Material supplied:
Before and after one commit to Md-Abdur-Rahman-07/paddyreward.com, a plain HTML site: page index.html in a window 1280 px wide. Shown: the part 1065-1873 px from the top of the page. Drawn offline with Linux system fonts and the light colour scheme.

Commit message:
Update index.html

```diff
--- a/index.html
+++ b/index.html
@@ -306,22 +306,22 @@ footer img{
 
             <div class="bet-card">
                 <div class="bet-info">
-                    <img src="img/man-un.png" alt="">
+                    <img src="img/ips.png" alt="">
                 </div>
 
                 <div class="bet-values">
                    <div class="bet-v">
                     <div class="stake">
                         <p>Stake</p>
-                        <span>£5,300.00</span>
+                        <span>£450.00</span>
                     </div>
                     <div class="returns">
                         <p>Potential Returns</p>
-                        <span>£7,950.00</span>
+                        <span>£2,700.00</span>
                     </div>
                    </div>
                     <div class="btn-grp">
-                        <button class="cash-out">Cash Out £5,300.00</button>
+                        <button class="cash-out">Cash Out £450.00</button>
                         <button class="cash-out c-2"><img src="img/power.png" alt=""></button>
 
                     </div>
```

Problem statement: Every line containing the string "button" in the entries should be counted; give the resulting number and nothing else.

Written response: 3